To its credit, the Multicultural Media, Telecom and Internet Council, an organization that has long been at the forefront of diversity policy initiatives and consumer advocacy, has voiced its opposition to terminating free data plans.

On this issue, the consequences of coming up short are far too great. Preserving free data plans is about much more than getting access to a few websites — it’s about opening the door to a future in which all, not just the privileged, can access the vital information we seek. An unfavorable outcome from an FCC ruling could force millions living in underrepresented communities to face yet another barrier to closing the digital divide.

Khalil Abdullah is a writer, editor and business consultant. A former national editor and reporter for New America Media, and a former managing editor for the Washington Afro-American, Khalil staffed the Telecommunications and Energy Committee of the National Black Caucus of State Legislators from 1995 to 2000 when he served as Communications Director. He was NBCSL’s executive director from 2000 to 2003.

Burner Phone Bill Would Violate Privacy

This article originally appeared on Opposing Views.

There’s a scene in the seminal police procedural show “The Wire” when Baltimore’s detectives get schooled on burners.

Detective Kima Greggs, played by the excellent Sonja Sohn, is sitting in her unmarked car with Bubbles, a heroin addict who’s also Kima’s confidential informant.

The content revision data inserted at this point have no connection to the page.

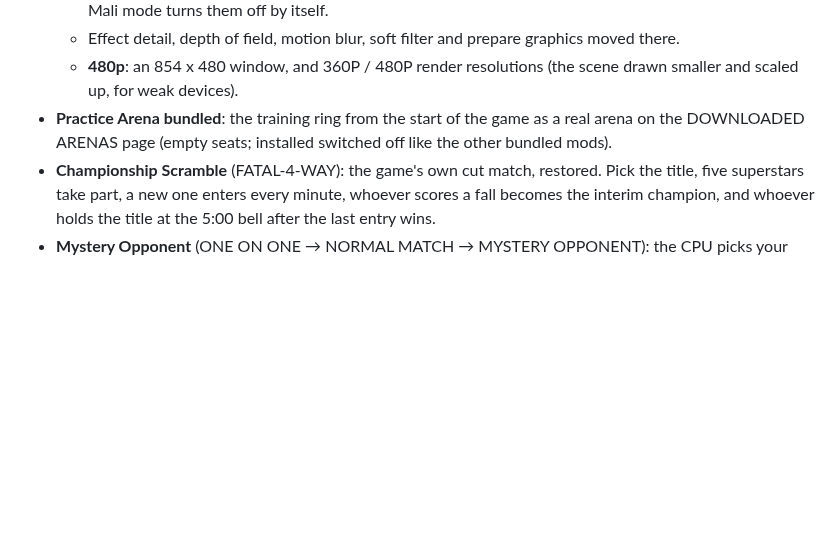
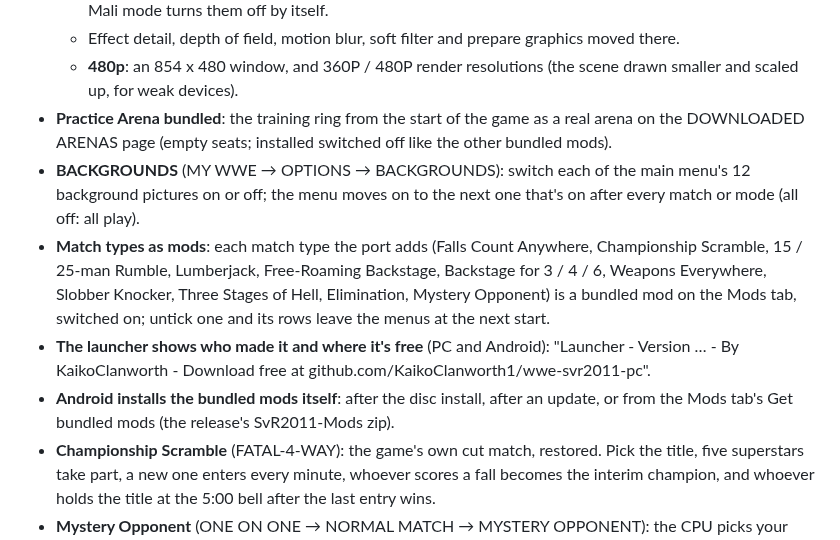
Before and after one commit to KaikoClanworth1/wwe-svr2011-pc, a Markdown page: docs/FEATURES.md, the part around the change. GitHub-like rendering; blank space fills up the shorter version.

Commit message:
Features list: BACKGROUNDS, match types as mods, launcher credit, Android bundled mods
Co-Authored-By: Claude Opus 5.5 <noreply@anthropic.com>

```diff
--- a/docs/FEATURES.md
+++ b/docs/FEATURES.md
@@ -97,6 +97,10 @@ still being tested.
   - Effect detail, depth of field, motion blur, soft filter and prepare graphics moved there.
   - **480p**: an 854 x 480 window, and 360P / 480P render resolutions (the scene drawn smaller and scaled up, for weak devices).
 - **Practice Arena bundled**: the training ring from the start of the game as a real arena on the DOWNLOADED ARENAS page (empty seats; installed switched off like the other bundled mods).
+- **BACKGROUNDS** (MY WWE → OPTIONS → BACKGROUNDS): switch each of the main menu's 12 background pictures on or off; the menu moves on to the next one that's on after every match or mode (all off: all play).
+- **Match types as mods**: each match type the port adds (Falls Count Anywhere, Championship Scramble, 15 / 25-man Rumble, Lumberjack, Free-Roaming Backstage, Backstage for 3 / 4 / 6, Weapons Everywhere, Slobber Knocker, Three Stages of Hell, Elimination, Mystery Opponent) is a bundled mod on the Mods tab, switched on; untick one and its rows leave the menus at the next start.
+- **The launcher shows who made it and where it's free** (PC and Android): "Launcher - Version … - By KaikoClanworth - Download free at github.com/KaikoClanworth1/wwe-svr2011-pc".
+- **Android installs the bundled mods itself**: after the disc install, after an update, or from the Mods tab's Get bundled mods (the release's SvR2011-Mods zip).
 - **Championship Scramble** (FATAL-4-WAY): the game's own cut match, restored. Pick the title, five superstars take part, a new one enters every minute, whoever scores a fall becomes the interim champion, and whoever holds the title at the 5:00 bell after the last entry wins.
 - **Mystery Opponent** (ONE ON ONE → NORMAL MATCH → MYSTERY OPPONENT): the CPU picks your opponent in secret. It shows as "?" on the select, VS and loading screens and is revealed when it comes out last in the entrances, which can't be skipped.
 - **Match Creator: everything allowed**: every greyed-out option is free in every match type, as far as the game engine can play it. Combinations that crashed or froze in a 240-match test stay locked: over the top rope in tag / 6-man, the inferno ring outside normal 1v1 / Triple Threat / Fatal 4-Way, cage / cell / inferno rings and new win conditions in ladder / TLC, the chamber ring, Royal Rumble, Elimination Chamber and backstage.
```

Bubbles produces a cell phone from his pocket, presses the call button, holds the phone up to his ear, then frowns and tosses the phone out of the car window.

“You too?” Kima asks. “What the [expletive] is up with these phones? I’ve been seeing kids throw them away all day. You’ve got cash like that to waste?”

Bubbles shakes his head and licks his lips.

“They’re laying all over, man,” he tells Kima. “Sometimes you get lucky and find minutes on them. Burners, Kima.”


In the show, the detectives realize the notorious Barksdale drug gang is using burners — cheap, disposable cell phones loaded with prepaid minutes — to avoid wiretaps and make it more difficult for police to track them.

That was 2004. Sixteen years later, a California congresswoman is treating burners like cutting-edge tech, and claiming they’re used almost exclusively by criminals, to push a bill that would require customers to present ID when purchasing burners.

The bill, dubbed the Closing the Pre-Paid Mobile Device Security Gap Act of 2016 by its sponsor, Democratic State Rep. Jackie Speier of San Francisco, would deputize retailers by forcing them to collect identifying information about the buyer “and share that information with the cellular provider for that individual device.”

Speier claims it’s a necessary step to prevent terrorists, crime lords and human traffickers from duping investigators.

Speier’s proposed legislation is unconstitutional and invasive.

First, let’s get the obvious truth out of the way: Americans have good, legitimate reasons for using burners. Some people use them because they don’t require contracts. For others, especially the nation’s poor, burners are one of the few ways people can get their own cell phones without credit checks.

Others use them to protect their own privacy. That’s their right. There’s nothing in the constitution — and no legal precedent in the history of judicial decisions — that says a technology should be regulated, or privacy violated, simply because its existence is inconvenient for law enforcement.

As The New York Times’ Jim Dwyer noted in a 2012 column, burners are also used by whistleblowers and media sources who wish to remain anonymous.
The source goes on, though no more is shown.